ACTION ITEM = Below are records; give the number of their lines that contain "lesson", and only that number.

DATA FOR PROCESSING =
◆ ◆ ◆

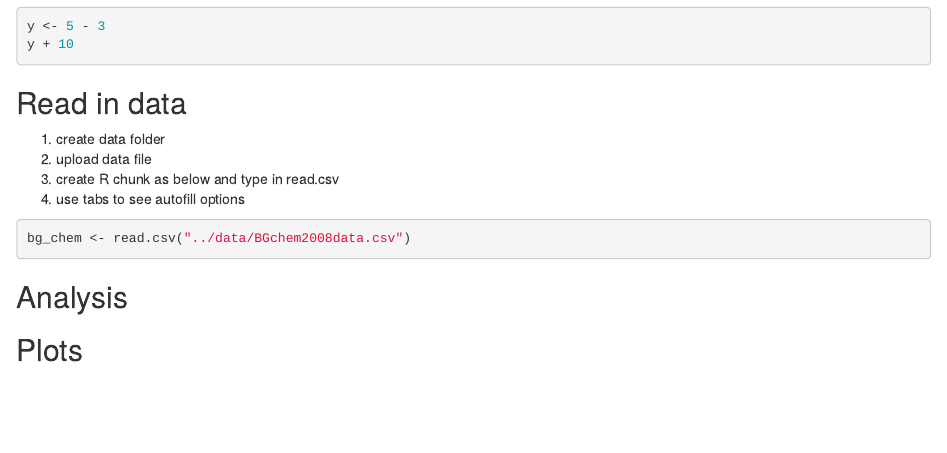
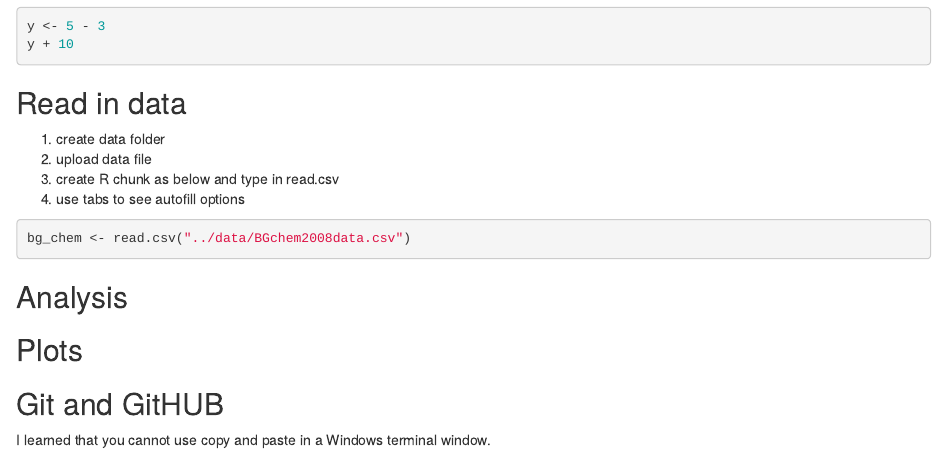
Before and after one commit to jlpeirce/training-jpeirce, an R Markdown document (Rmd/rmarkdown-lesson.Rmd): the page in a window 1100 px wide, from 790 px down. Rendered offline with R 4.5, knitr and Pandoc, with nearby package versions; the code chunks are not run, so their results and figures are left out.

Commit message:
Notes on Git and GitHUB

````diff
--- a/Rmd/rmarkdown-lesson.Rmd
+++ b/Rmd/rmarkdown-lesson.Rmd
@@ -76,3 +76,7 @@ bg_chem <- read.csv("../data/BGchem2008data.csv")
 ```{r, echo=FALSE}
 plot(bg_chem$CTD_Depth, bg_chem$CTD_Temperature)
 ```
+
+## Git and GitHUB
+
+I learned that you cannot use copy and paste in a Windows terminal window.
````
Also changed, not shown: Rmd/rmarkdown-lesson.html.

◆ ◆ ◆

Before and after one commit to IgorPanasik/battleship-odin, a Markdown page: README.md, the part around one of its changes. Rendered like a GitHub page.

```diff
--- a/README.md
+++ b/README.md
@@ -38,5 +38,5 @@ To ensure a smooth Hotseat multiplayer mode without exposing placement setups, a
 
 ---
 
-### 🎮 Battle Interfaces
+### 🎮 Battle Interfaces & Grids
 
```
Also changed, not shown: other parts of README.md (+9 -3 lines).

◆ ◆ ◆

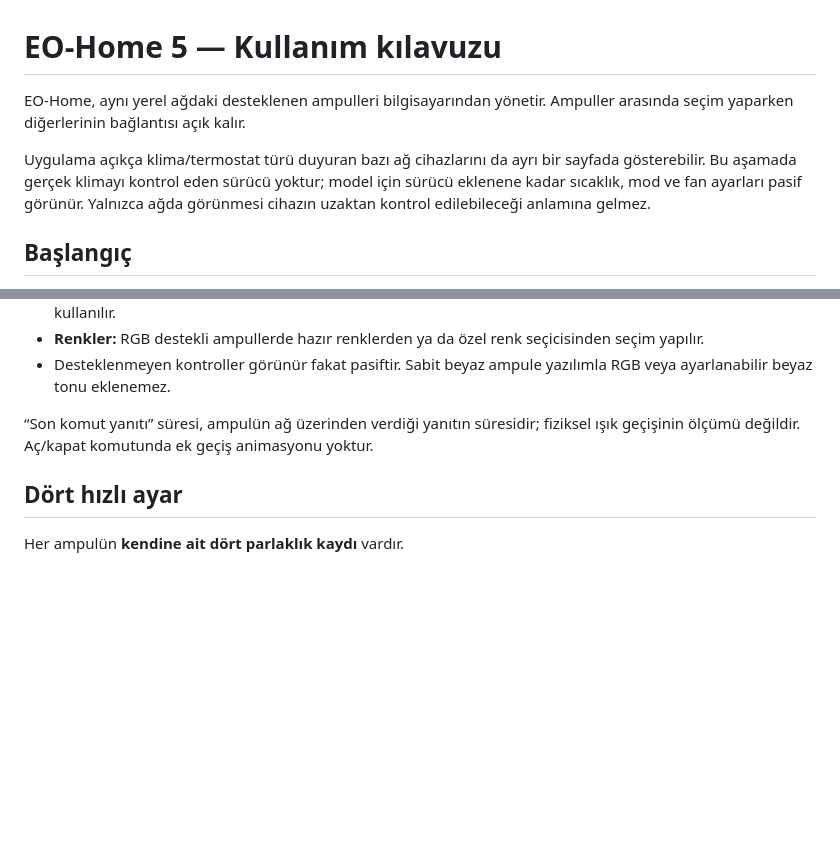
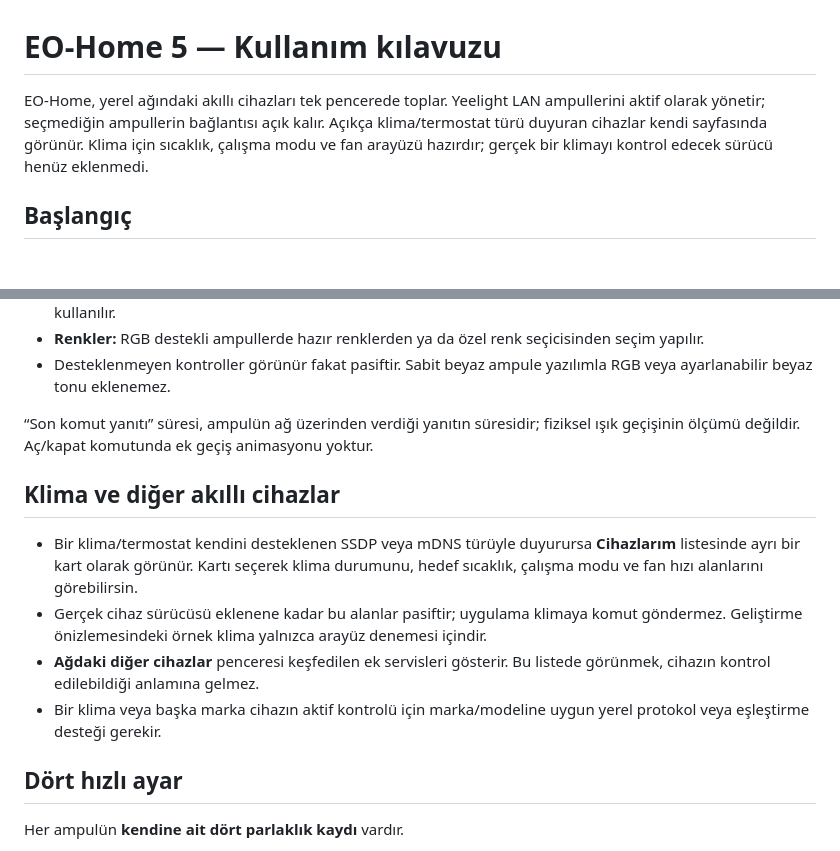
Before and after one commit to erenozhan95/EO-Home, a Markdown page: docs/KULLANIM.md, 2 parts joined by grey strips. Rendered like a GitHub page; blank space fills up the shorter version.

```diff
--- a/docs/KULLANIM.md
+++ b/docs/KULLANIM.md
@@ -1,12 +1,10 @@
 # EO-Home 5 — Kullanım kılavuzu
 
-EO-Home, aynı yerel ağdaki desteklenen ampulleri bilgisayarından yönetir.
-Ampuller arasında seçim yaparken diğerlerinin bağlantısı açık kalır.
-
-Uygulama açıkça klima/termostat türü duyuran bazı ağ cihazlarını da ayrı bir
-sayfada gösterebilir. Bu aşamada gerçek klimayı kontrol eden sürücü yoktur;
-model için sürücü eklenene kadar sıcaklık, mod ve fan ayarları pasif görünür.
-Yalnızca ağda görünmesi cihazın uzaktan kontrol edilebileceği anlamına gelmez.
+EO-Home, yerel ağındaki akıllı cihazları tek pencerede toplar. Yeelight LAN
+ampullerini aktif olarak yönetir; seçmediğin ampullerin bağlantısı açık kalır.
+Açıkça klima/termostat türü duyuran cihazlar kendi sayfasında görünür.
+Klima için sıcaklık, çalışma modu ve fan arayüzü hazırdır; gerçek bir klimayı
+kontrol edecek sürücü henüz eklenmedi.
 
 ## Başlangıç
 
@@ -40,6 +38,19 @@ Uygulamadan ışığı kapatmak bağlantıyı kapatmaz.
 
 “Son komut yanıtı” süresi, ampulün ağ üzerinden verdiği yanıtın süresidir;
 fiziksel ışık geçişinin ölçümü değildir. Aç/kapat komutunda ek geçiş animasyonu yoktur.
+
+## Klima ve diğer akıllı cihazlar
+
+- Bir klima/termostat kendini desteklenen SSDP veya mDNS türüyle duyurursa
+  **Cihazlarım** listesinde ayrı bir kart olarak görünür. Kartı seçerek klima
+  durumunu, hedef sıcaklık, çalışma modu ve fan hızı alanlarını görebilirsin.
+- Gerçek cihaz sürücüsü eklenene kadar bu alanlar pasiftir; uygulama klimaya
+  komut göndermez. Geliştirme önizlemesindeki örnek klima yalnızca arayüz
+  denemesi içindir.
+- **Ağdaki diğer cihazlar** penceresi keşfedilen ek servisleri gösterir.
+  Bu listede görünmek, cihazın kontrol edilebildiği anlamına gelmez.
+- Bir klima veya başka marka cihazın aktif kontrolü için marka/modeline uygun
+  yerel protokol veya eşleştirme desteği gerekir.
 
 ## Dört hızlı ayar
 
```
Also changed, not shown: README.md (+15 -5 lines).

◆ ◆ ◆

OUTPUT = 4